Several of the College Democrats I spoke with cited increased voter support across the country for progressive proposals such as Medicare for All and the Green New Deal, and suggested that preventing progressives from launching primary challenges will hinder the party from achieving those goals. “We have a bunch of younger and progressive Democrats who want the party to be taken in that direction only to see the leadership and the establishment not be responsive to our needs,” says Ben Pearce, the president of the University of Southern California College Democrats.
Read: The coming Democratic drama over Medicare for All
Pearce’s chapter, whose members helped phone-bank for candidates such as Representative Katie Hill in 2018, plan to avoid DCCC-sponsored volunteer events during the 2020 election, and will instead work directly with candidates. “I don’t think it does the party any favors to protect incumbents who might not be as responsive to the new voices that are coming forward,” Pearce says.
The DCCC has taken issue with the criticism of its new policy, pointing out that its focus is on maintaining the Democratic House majority and expanding the political map for Democrats, not replacing progressives with other progressives. “House Democrats are the firewall against attacks on Americans’ health care, pushing to end corruption in Washington, and create an economy that works for everyone,” the DCCC spokesman Cole Leiter told me, noting that the current House Democratic caucus is the most diverse in history. “The DCCC is already well into our work to fortify this newly won House majority and expand the battlefield further into districts that haven’t had the opportunity to elect a Democrat in decades.”
It’s also worth noting that the DCCC actively works to put progressives in office.

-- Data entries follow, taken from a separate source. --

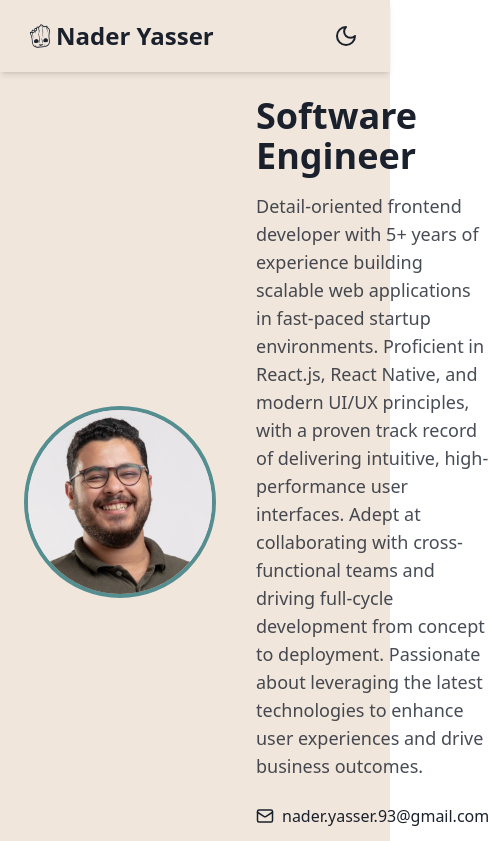
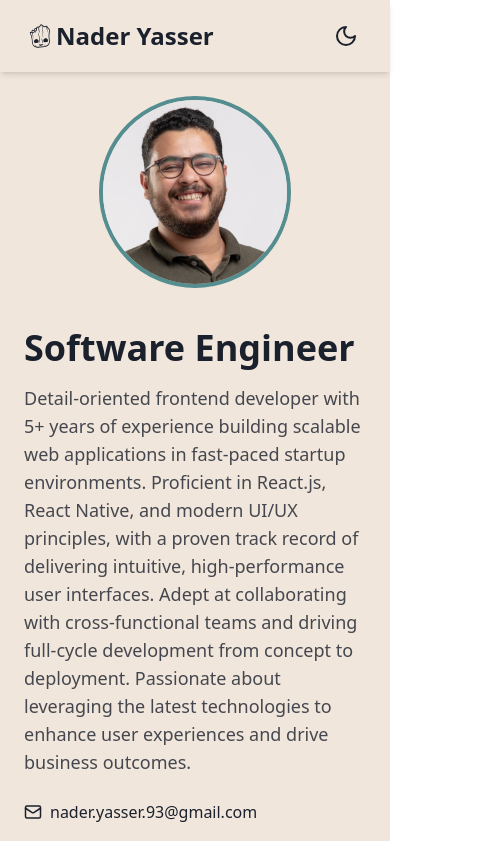
Before and after one commit to groot8/groot8, a React (Vite) app: page / in a window 390 px wide. Shown: the top 841 px of the page, 489 px wide, since content can reach past the window. Built offline with nearby package versions, Linux system fonts and the light colour scheme.

Commit message:
fix: fix mobile alignment

```diff
--- a/src/portfolio.tsx
+++ b/src/portfolio.tsx
@@ -145,7 +145,7 @@ const hobbies = [
       {/* Main Content */}
       <main className="container mx-auto px-6 pt-24 pb-12">
         {/* Hero Section */}
-        <section className="mb-16 animate-fadeIn flex items-center space-x-10  ">
+        <section className="mb-16 animate-fadeIn flex flex-col md:flex-row items-center space-y-10 md:space-y-0 md:space-x-10">
 
         <img className=" w-48 h-48 rounded-full border-4 border-[#548e90] dark:border-[#F6AD54]" src={darkMode ? ProfileDark: ProfileLight } alt="Profile" />
           <div className="max-w-4xl">
```
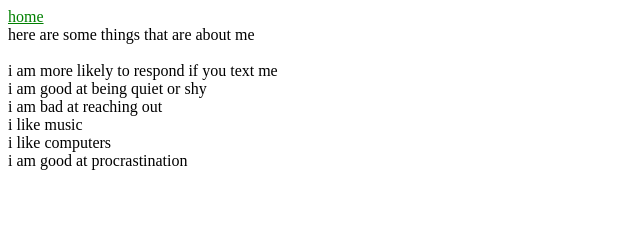
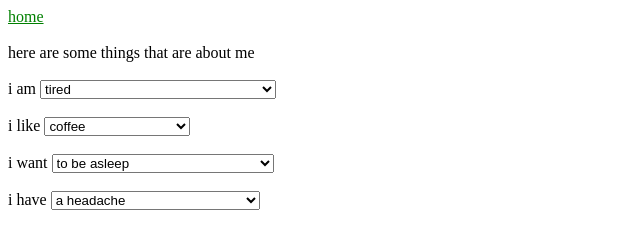
Before and after one commit to dumbproject/dumbproject.github.io, a plain HTML site: page about.html in a window 1280 px wide. Shown: the whole page, without its empty margins (0-640 px from the left). Drawn offline with Linux system fonts and the light colour scheme.

Commit message:
updated about, tried unsuccessfully to fix money

```diff
--- a/about.html
+++ b/about.html
@@ -3,13 +3,54 @@
   <title>about me</title>
 </head>
 <body>
-<a href="./index.html" style="color:green">home</a>
-  <br>here are some things that are about me<br><br>
-  i am more likely to respond if you text me<br>
-  i am good at being quiet or shy<br>
-  i am bad at reaching out<br>
-  i like music<br>
-  i like computers<br>
-  i am good at procrastination<br>
+  <a href="./index.html" style="color:green">home</a><br><br>
+  here are some things that are about me<br><br>
+  i am
+  <select>
+    <option>tired</option>
+    <option>depressed</option>
+    <option>feeling shitty</option>
+    <option>lacking motivation often</option>
+    <option>feeling like death</option>
+    <option>more likely to respond if you text me</option>
+    <option>good at being quiet or shy</option>
+    <option>bad at reaching out</option>
+    <option>good at procrastination</option>
+  </select><br><br>
+  i like
+  <select>
+    <option>coffee</option>
+    <option>music</option>
+    <option>computers</option>
+    <option>talking</option>
+    <option>skating</option>
+    <option>biking</option>
+    <option>driving</option>
+    <option>some drugs</option>
+    <option>being outside</option>
+    <option>walking in nature</option>
+    <option>abandoned buildings</option>
+    <option>tagging</option>
+  </select><br><br>
+  i want
+  <select>
+    <option>to be asleep</option>
+    <option>more friends</option>
+    <option>a good job</option>
+    <option>a motorcycle</option>
+    <option>to quit nicotine</option>
+    <option>to eat more</option>
+    <option>to exercise more</option>
+    <option>to make and release music</option>
+    <option>to make a better website than this</option>
+  </select><br><br>
+  i have
+  <select>
+    <option>a headache</option>
+    <option>to make this page less negative</option>
+    <option>too much music</option>
+    <option>to pay bills</option>
+    <option>to die</option>
+  </select>
 </body>
 </html>
--- a/javascript/money.js
+++ b/javascript/money.js
@@ -9,7 +9,7 @@ var seconds = 0
 var minutes
 var hours
 var shift
-
+var day = rate * 8
 
 function handleChange(e) {
   // e.preventDefault()
@@ -49,7 +49,7 @@ function count() {
                         ratesec.toFixed(6) + ' / second<br>$' +
                         ratemin.toFixed(4) + ' / minute<br>$' +
                         rate.toFixed(2) + ' / hour<br>$' +
-                        rate * 8 + ' / day<br>$' +
+                        day.toFixed(2) + ' / day<br><br>$' +
                         rate * 40 + ' / week<br>$' +
                         rate * 40 * 2 + ' / bi-weekly<br>$' +
                         rate * 40 * 4 + ' / month<br>$' +
```
Also changed, not shown: home.html (+9 -8 lines), money.html (+1 -2 lines).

The committee spent a combined $25.7 million in the 2018 midterms to elect eight new members who ended up joining the Congressional Progressive Caucus, including Representative Katie Porter of California, a protege of Senator Elizabeth Warren, whose aggressive questioning of the CEO of J.P. Morgan Chase went viral in April.

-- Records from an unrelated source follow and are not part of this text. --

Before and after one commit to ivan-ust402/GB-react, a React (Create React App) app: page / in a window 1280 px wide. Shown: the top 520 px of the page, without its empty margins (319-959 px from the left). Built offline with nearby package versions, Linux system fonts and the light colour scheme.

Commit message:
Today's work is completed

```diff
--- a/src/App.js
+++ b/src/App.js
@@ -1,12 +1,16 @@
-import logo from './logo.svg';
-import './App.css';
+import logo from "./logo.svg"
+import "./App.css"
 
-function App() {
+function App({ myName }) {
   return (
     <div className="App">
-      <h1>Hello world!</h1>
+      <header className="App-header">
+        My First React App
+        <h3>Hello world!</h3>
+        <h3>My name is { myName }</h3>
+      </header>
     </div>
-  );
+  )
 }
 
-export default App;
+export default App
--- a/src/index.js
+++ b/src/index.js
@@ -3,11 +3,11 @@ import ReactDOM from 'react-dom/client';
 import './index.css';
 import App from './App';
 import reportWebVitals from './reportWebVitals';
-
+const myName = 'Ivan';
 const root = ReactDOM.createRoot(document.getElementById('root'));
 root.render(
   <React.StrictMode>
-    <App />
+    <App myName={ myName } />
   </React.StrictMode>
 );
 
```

But the consequences of the DCCC’s new policy are already being felt on the ground, and the College Democrats I spoke with are troubled by it. Marie Newman, a 55-year-old progressive and former nonprofit executive, is challenging the anti-abortion Democrat Dan Lipinski in Illinois’s third congressional district. Newman, who has the support of several progressive lawmakers in her party, ran against Lipinski in 2018, but lost by 2 percent. She’s trying again in 2020, but since the DCCC’s new vendor policy was enacted, four different consultants have dropped her campaign, Newman has said. (On the bright side for her campaign, however, the attention that progressive activists have brought to the vendor rule have helped her raise almost $45,000.)